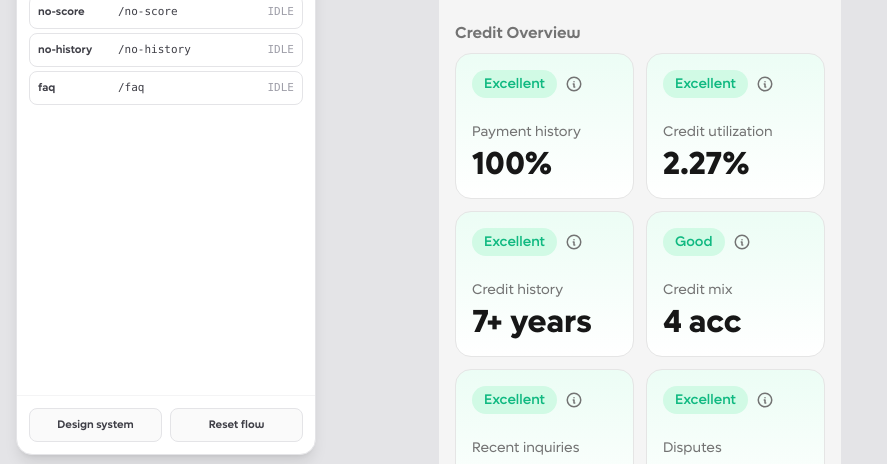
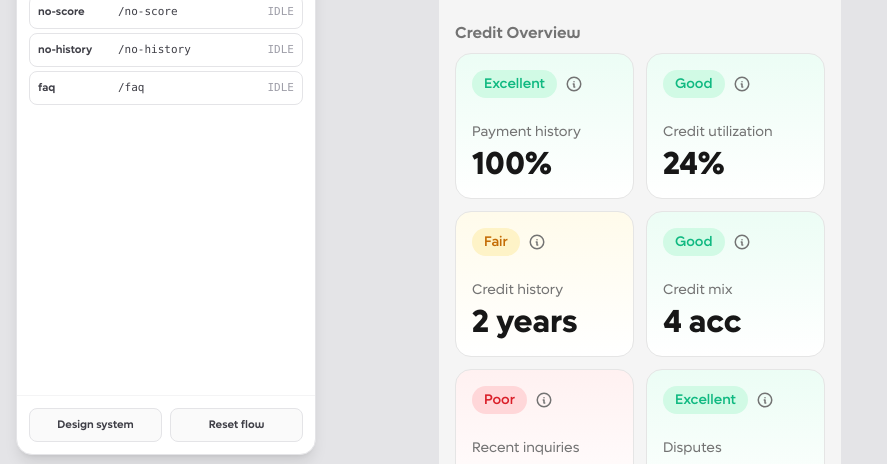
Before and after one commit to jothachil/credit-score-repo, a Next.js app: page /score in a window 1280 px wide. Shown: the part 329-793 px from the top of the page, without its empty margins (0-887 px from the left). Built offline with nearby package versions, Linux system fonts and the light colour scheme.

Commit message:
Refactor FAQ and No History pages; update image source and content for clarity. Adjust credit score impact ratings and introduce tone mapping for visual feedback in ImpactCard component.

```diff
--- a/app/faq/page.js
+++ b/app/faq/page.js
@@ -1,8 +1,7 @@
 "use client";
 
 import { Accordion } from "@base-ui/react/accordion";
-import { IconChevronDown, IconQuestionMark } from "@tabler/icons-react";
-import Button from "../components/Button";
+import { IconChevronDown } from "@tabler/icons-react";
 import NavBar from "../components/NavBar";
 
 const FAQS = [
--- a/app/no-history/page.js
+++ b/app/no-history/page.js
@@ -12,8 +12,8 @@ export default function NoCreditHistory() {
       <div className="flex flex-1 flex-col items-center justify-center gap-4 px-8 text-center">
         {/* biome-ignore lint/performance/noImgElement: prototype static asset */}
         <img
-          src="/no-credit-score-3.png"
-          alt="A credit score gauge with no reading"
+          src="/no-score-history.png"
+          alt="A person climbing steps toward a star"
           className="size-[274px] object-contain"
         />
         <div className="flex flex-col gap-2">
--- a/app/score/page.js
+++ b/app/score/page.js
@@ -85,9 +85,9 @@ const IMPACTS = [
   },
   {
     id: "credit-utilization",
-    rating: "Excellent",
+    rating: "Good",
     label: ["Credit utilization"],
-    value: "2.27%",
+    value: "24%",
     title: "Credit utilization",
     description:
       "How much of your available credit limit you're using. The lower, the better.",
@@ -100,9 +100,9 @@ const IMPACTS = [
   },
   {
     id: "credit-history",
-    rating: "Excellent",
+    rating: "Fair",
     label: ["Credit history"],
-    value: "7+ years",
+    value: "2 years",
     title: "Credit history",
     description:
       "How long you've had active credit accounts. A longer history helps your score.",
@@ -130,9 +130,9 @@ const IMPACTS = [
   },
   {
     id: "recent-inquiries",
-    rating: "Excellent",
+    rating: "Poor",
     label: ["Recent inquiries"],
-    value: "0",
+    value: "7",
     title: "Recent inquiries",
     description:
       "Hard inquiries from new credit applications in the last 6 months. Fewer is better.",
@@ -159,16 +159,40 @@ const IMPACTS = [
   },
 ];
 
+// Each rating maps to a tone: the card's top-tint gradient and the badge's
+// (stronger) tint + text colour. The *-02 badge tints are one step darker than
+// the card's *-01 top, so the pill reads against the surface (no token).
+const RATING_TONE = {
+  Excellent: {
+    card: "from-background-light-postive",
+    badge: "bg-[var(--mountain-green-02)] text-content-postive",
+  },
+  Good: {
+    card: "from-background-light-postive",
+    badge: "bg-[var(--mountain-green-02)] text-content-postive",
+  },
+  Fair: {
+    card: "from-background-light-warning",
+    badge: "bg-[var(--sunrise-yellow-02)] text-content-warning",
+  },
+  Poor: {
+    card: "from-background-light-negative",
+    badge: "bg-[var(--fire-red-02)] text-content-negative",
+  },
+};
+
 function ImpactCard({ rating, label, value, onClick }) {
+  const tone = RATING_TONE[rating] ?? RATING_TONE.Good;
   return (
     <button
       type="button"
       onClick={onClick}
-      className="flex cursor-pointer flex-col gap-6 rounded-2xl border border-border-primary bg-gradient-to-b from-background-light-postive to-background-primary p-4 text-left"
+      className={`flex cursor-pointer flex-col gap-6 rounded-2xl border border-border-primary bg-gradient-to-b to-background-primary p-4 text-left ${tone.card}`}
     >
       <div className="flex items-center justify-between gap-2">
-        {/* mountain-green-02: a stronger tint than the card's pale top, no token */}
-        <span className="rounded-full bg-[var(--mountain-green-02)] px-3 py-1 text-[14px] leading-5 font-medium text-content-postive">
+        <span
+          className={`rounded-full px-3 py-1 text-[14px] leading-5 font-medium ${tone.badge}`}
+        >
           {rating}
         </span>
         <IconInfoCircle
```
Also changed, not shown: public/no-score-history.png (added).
• • • • •
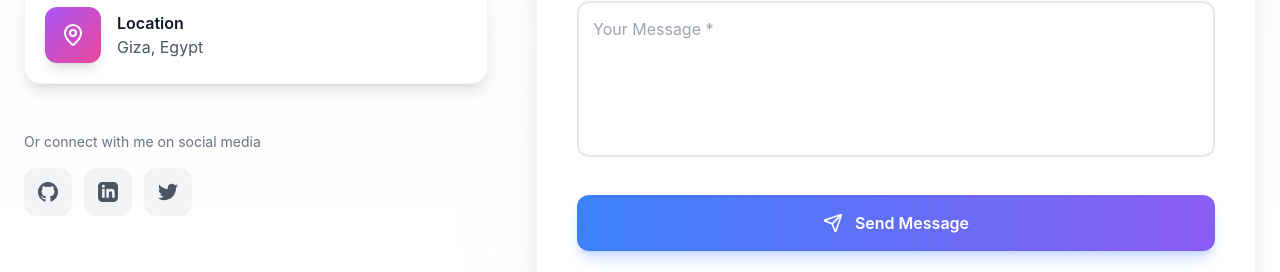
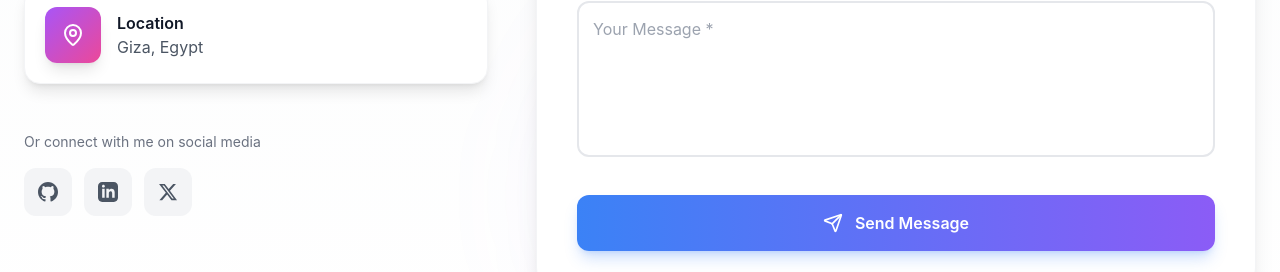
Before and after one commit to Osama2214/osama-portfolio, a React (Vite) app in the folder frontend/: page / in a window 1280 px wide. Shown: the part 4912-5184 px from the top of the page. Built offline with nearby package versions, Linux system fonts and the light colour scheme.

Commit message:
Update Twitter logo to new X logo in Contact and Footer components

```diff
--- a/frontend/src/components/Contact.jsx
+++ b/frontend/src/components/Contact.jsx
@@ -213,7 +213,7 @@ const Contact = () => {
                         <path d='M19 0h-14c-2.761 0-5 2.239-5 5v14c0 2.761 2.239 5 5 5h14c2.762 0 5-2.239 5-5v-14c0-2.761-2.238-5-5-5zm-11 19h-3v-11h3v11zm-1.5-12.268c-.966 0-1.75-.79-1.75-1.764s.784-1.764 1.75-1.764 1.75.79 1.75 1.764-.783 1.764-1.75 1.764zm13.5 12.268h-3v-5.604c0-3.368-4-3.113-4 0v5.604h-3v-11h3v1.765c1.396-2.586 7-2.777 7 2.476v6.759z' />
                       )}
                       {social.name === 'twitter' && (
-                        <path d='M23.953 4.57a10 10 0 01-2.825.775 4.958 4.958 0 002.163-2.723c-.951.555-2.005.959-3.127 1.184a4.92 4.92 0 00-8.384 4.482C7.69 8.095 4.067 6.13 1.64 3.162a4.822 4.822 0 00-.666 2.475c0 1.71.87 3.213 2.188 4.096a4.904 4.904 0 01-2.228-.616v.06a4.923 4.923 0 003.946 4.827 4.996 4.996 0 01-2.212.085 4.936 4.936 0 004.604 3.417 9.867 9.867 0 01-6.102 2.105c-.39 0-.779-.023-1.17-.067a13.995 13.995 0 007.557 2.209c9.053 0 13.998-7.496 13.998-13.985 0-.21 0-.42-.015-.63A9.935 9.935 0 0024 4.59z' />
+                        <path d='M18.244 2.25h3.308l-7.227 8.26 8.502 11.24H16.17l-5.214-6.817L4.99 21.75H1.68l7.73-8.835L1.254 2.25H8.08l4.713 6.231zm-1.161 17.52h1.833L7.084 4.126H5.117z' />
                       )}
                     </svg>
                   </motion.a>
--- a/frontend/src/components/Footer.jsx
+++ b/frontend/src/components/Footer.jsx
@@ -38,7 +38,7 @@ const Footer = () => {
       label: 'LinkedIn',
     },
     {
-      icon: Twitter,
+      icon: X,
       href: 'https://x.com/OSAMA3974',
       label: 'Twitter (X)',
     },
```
• • • • •
* Assigned task *
Show every line above where "badge" is found.

* Solved exercise *
+// Each rating maps to a tone: the card's top-tint gradient and the badge's
+// (stronger) tint + text colour. The *-02 badge tints are one step darker than
+    badge: "bg-[var(--mountain-green-02)] text-content-postive",
+    badge: "bg-[var(--mountain-green-02)] text-content-postive",
+    badge: "bg-[var(--sunrise-yellow-02)] text-content-warning",
+    badge: "bg-[var(--fire-red-02)] text-content-negative",
+          className={`rounded-full px-3 py-1 text-[14px] leading-5 font-medium ${tone.badge}`}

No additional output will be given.